From the first line to the last, set down the material exactly, leaving out its pictures.

(Beginning of Data)

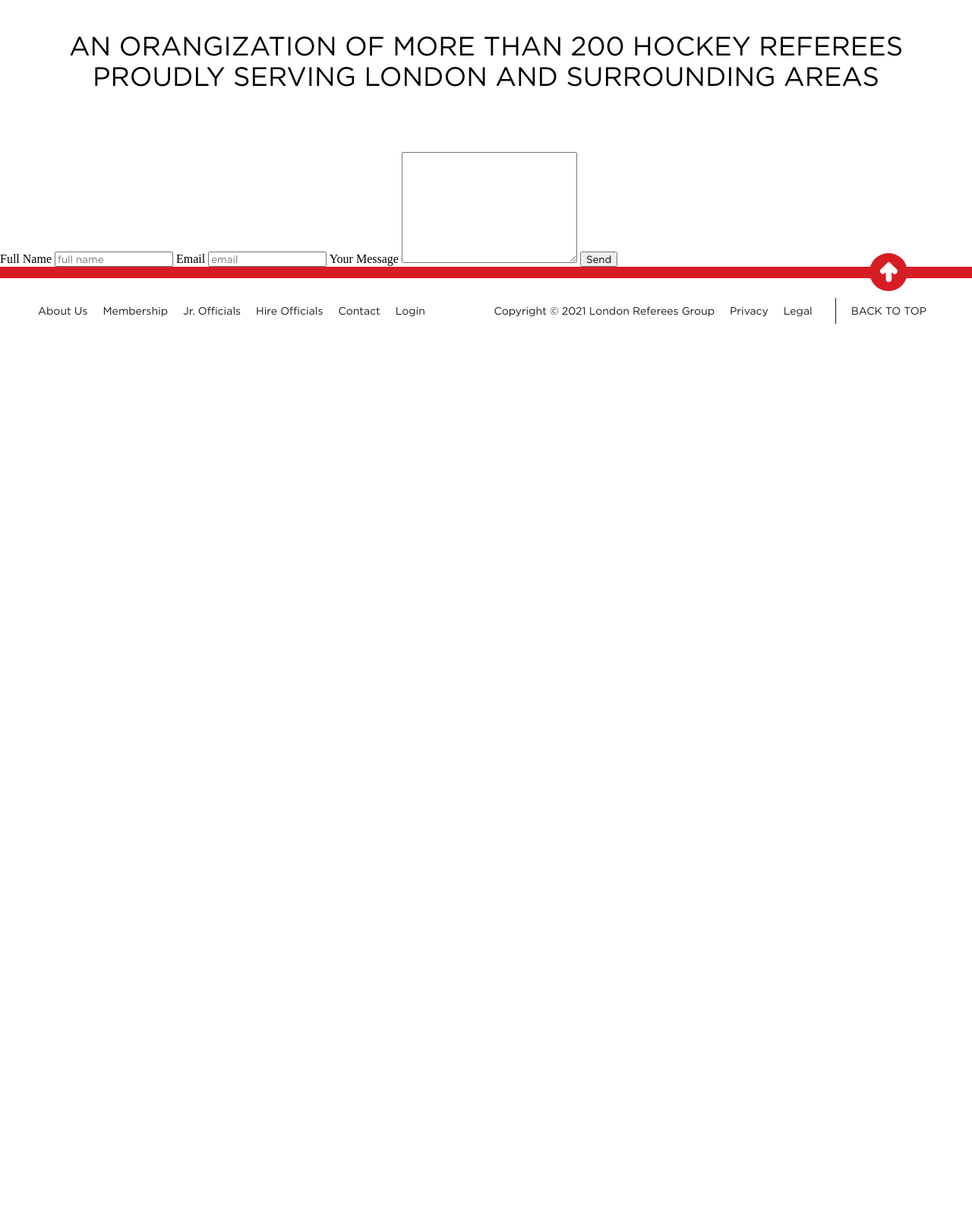
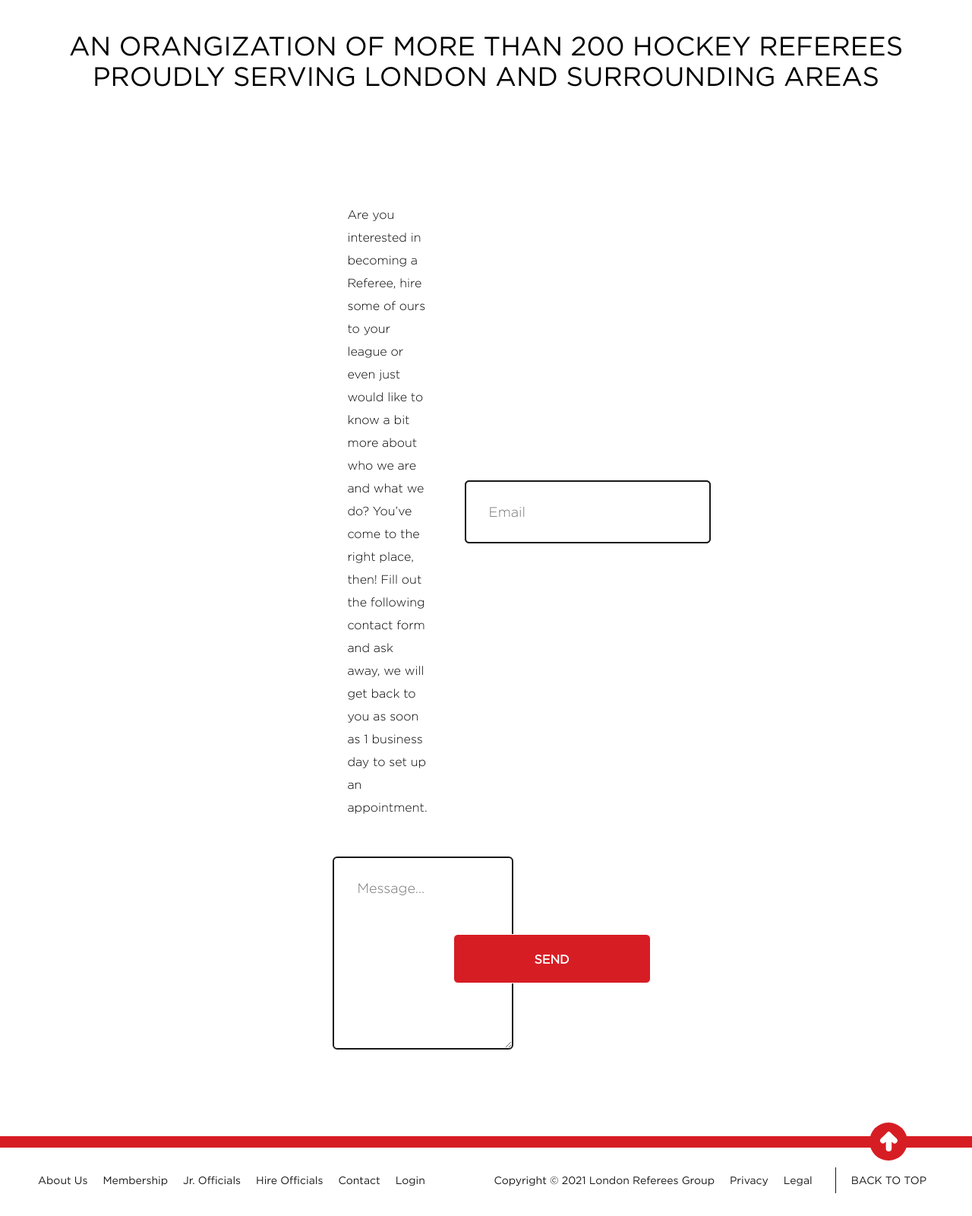
Before and after one commit to selenaelisewells/LRG_site_build, a PHP site: page /contact.php in a window 1280 px wide. Shown: the part 448-2048 px from the top of the page at 76% size. Before the commit the page ends 874 px from the top, so only its background shows below. Run offline with PHP 8.4, Linux system fonts and the light colour scheme; some libraries are stand-ins or nearby versions.

Commit message:
contact form styles added

```diff
--- a/contact.php
+++ b/contact.php
@@ -10,22 +10,30 @@ $title = "Contact";?>
             <div class="titleWrap"><h2 class="miniHeaderTitle">Contact</h2></div>
         </div>
         <h3 class="miniHeaderTagline">An orangization of more than 200 hockey referees proudly serving london and surrounding areas</h3>
-    </section>
+</section>
+
+
+
+
 <section class="contactFormWrap">
-    <form action="./includes/mail/send.php" method="POST" id="mail-form">
-            <label for="firstname">Full Name</label>
-        <input type="text" id="name" name="name" placeholder="full name" required>
 
-        <label for="email">Email</label>
-        <input type="email" id="email" name="email" placeholder="email" required>
+    <form class="contactFormWrap" action="./includes/mail/send.php" method="POST" id="mail-form">
 
-        <label for="message">Your Message</label>
-        <textarea name="message" id="message" cols="30" rows="10"></textarea>
+         <p class="contactFormParagraph">Are you interested in becoming a Referee, hire some of ours to your league or even just would like to know a bit more about who we are and what we do? You’ve come to the right place, then! Fill out the following contact form and ask away, we will get back to you as soon as 1 business day to set up an appointment.</p>
+
+        <label for="firstname" class="hidden">Full Name</label>
+        <input type="text" id="name" name="name" placeholder="Name" required>
+
+        <label for="email" class="hidden">Email</label>
+        <input type="email" id="email" name="email" placeholder="Email" required>
+
+        <label for="message" class="hidden">Your Message</label>
+        <textarea name="message" id="message" cols="30" rows="10" placeholder="Message..."></textarea>
 
         <!-- <div class="g-recaptcha" data-sitekey="6Lcb7-cZAAAAAOA-4FcHohBjpcKcAvpAzDK68LDi"></div> -->
         <!--Automatically render the reCAPTCHA widget-->
 
-        <button class="submit-wrapper">
+        <button class="submit-wrapper button">
             <span class="submit">Send</span>
 
         </button>
@@ -34,6 +42,7 @@ $title = "Contact";?>
 
 
 </section>
+</div>
 
 
 <?php include './templates/footer.php';?>
--- a/sass/main.scss
+++ b/sass/main.scss
@@ -14,4 +14,5 @@
 @import './modules/pageTitle';
 @import './modules/overview';
 @import './modules/overlayNav';
+@import './modules/contactform';
 @import './modules/footer';
--- a/sass/modules/_button.scss
+++ b/sass/modules/_button.scss
@@ -10,4 +10,10 @@
     height: 65px;
     font-size: 1rem;
     cursor: pointer;
+    &:hover {
+        color: $main-red;
+        background-color: $main-white;
+        border: 1px solid $main-red;
+        transition: all .5s ease-in-out;
+    }
 }
--- /dev/null
+++ b/sass/modules/_contactform.scss
@@ -0,0 +1,66 @@
+.contactFormWrap {
+    max-width: $max-page-width-lg;
+    //background-color: $main-gray;
+    margin: 0 auto;
+    display: flex;
+    flex-direction: column;
+    justify-content: center;
+    align-items: center;
+    padding-bottom: 50px;
+    form {
+        max-width: 300px;
+        display: flex;
+        flex-direction: column;
+        justify-content: center;
+        align-items: center;
+        padding: 34px;
+        input,
+        textarea {
+            width: 100%;
+            font-family: 'Gotham-Light', Arial, Helvetica, sans-serif;
+            font-size: 18px;
+            padding: 30px;
+            margin: 15px;
+            border-radius: 6px;
+            outline: none;
+            border: 2px solid $main-black;
+            &:focus {
+                outline: none;
+                box-shadow: 0 0 0 4px $main-red;
+                border: 2px solid $main-red;
+                transition: all .3s ease-in-out;
+            }
+        }
+        textarea {
+            margin-bottom: 30px;
+        }
+    }
+}
+
+.contactFormParagraph {
+    margin: 0 auto;
+    display: flex;
+    justify-content: center;
+    //max-width: 500px;
+    font-family: $p-font;
+    font-size: $paragraphy-font-size;
+    line-height: 30px;
+    margin: 34px;
+}
+
+@media (min-width: 900px) {
+    #mail-form {
+        display: grid;
+        grid-template-columns: repeat(2 1fr);
+        grid-template-rows: repeat(3 1fr);
+        .contactFormParagraph {
+            grid-column: 1/2;
+            grid-row: 1/2;
+        }
+        input {
+            display: flex;
+            grid-column: 2/3;
+            grid-row: 1/2;
+        }
+    }
+}
--- a/sass/modules/_header.scss
+++ b/sass/modules/_header.scss
@@ -67,6 +67,7 @@
             padding: 10px 15px;
             &:hover {
                 color: $main-red;
+                transition: all .5s ease-in-out;
                 // background-color: rgba($color: $main-gray, $alpha: .5);
             }
         }
@@ -86,6 +87,7 @@
 .Login:hover {
     color: $main-white !important;
     background-color: rgba($color: $main-red, $alpha: 1);
+    transition: all .5s ease-in-out;
 }
 
 .menuButton {
```
Also changed, not shown: css/main.css, 1 other file.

(End of Data)

> **Worked solution**
Before and after one commit to selenaelisewells/LRG_site_build, a PHP site: page /contact.php in a window 1280 px wide. Shown: the part 448-2048 px from the top of the page at 76% size. Before the commit the page ends 874 px from the top, so only its background shows below. Run offline with PHP 8.4, Linux system fonts and the light colour scheme; some libraries are stand-ins or nearby versions.

Commit message:
contact form styles added

```diff
--- a/contact.php
+++ b/contact.php
@@ -10,22 +10,30 @@ $title = "Contact";?>
             <div class="titleWrap"><h2 class="miniHeaderTitle">Contact</h2></div>
         </div>
         <h3 class="miniHeaderTagline">An orangization of more than 200 hockey referees proudly serving london and surrounding areas</h3>
-    </section>
+</section>
+
+
+
+
 <section class="contactFormWrap">
-    <form action="./includes/mail/send.php" method="POST" id="mail-form">
-            <label for="firstname">Full Name</label>
-        <input type="text" id="name" name="name" placeholder="full name" required>
 
-        <label for="email">Email</label>
-        <input type="email" id="email" name="email" placeholder="email" required>
+    <form class="contactFormWrap" action="./includes/mail/send.php" method="POST" id="mail-form">
 
-        <label for="message">Your Message</label>
-        <textarea name="message" id="message" cols="30" rows="10"></textarea>
+         <p class="contactFormParagraph">Are you interested in becoming a Referee, hire some of ours to your league or even just would like to know a bit more about who we are and what we do? You’ve come to the right place, then! Fill out the following contact form and ask away, we will get back to you as soon as 1 business day to set up an appointment.</p>
+
+        <label for="firstname" class="hidden">Full Name</label>
+        <input type="text" id="name" name="name" placeholder="Name" required>
+
+        <label for="email" class="hidden">Email</label>
+        <input type="email" id="email" name="email" placeholder="Email" required>
+
+        <label for="message" class="hidden">Your Message</label>
+        <textarea name="message" id="message" cols="30" rows="10" placeholder="Message..."></textarea>
 
         <!-- <div class="g-recaptcha" data-sitekey="6Lcb7-cZAAAAAOA-4FcHohBjpcKcAvpAzDK68LDi"></div> -->
         <!--Automatically render the reCAPTCHA widget-->
 
-        <button class="submit-wrapper">
+        <button class="submit-wrapper button">
             <span class="submit">Send</span>
 
         </button>
@@ -34,6 +42,7 @@ $title = "Contact";?>
 
 
 </section>
+</div>
 
 
 <?php include './templates/footer.php';?>
--- a/sass/main.scss
+++ b/sass/main.scss
@@ -14,4 +14,5 @@
 @import './modules/pageTitle';
 @import './modules/overview';
 @import './modules/overlayNav';
+@import './modules/contactform';
 @import './modules/footer';
--- a/sass/modules/_button.scss
+++ b/sass/modules/_button.scss
@@ -10,4 +10,10 @@
     height: 65px;
     font-size: 1rem;
     cursor: pointer;
+    &:hover {
+        color: $main-red;
+        background-color: $main-white;
+        border: 1px solid $main-red;
+        transition: all .5s ease-in-out;
+    }
 }
--- /dev/null
+++ b/sass/modules/_contactform.scss
@@ -0,0 +1,66 @@
+.contactFormWrap {
+    max-width: $max-page-width-lg;
+    //background-color: $main-gray;
+    margin: 0 auto;
+    display: flex;
+    flex-direction: column;
+    justify-content: center;
+    align-items: center;
+    padding-bottom: 50px;
+    form {
+        max-width: 300px;
+        display: flex;
+        flex-direction: column;
+        justify-content: center;
+        align-items: center;
+        padding: 34px;
+        input,
+        textarea {
+            width: 100%;
+            font-family: 'Gotham-Light', Arial, Helvetica, sans-serif;
+            font-size: 18px;
+            padding: 30px;
+            margin: 15px;
+            border-radius: 6px;
+            outline: none;
+            border: 2px solid $main-black;
+            &:focus {
+                outline: none;
+                box-shadow: 0 0 0 4px $main-red;
+                border: 2px solid $main-red;
+                transition: all .3s ease-in-out;
+            }
+        }
+        textarea {
+            margin-bottom: 30px;
+        }
+    }
+}
+
+.contactFormParagraph {
+    margin: 0 auto;
+    display: flex;
+    justify-content: center;
+    //max-width: 500px;
+    font-family: $p-font;
+    font-size: $paragraphy-font-size;
+    line-height: 30px;
+    margin: 34px;
+}
+
+@media (min-width: 900px) {
+    #mail-form {
+        display: grid;
+        grid-template-columns: repeat(2 1fr);
+        grid-template-rows: repeat(3 1fr);
+        .contactFormParagraph {
+            grid-column: 1/2;
+            grid-row: 1/2;
+        }
+        input {
+            display: flex;
+            grid-column: 2/3;
+            grid-row: 1/2;
+        }
+    }
+}
--- a/sass/modules/_header.scss
+++ b/sass/modules/_header.scss
@@ -67,6 +67,7 @@
             padding: 10px 15px;
             &:hover {
                 color: $main-red;
+                transition: all .5s ease-in-out;
                 // background-color: rgba($color: $main-gray, $alpha: .5);
             }
         }
@@ -86,6 +87,7 @@
 .Login:hover {
     color: $main-white !important;
     background-color: rgba($color: $main-red, $alpha: 1);
+    transition: all .5s ease-in-out;
 }
 
 .menuButton {
```
Also changed, not shown: css/main.css, 1 other file.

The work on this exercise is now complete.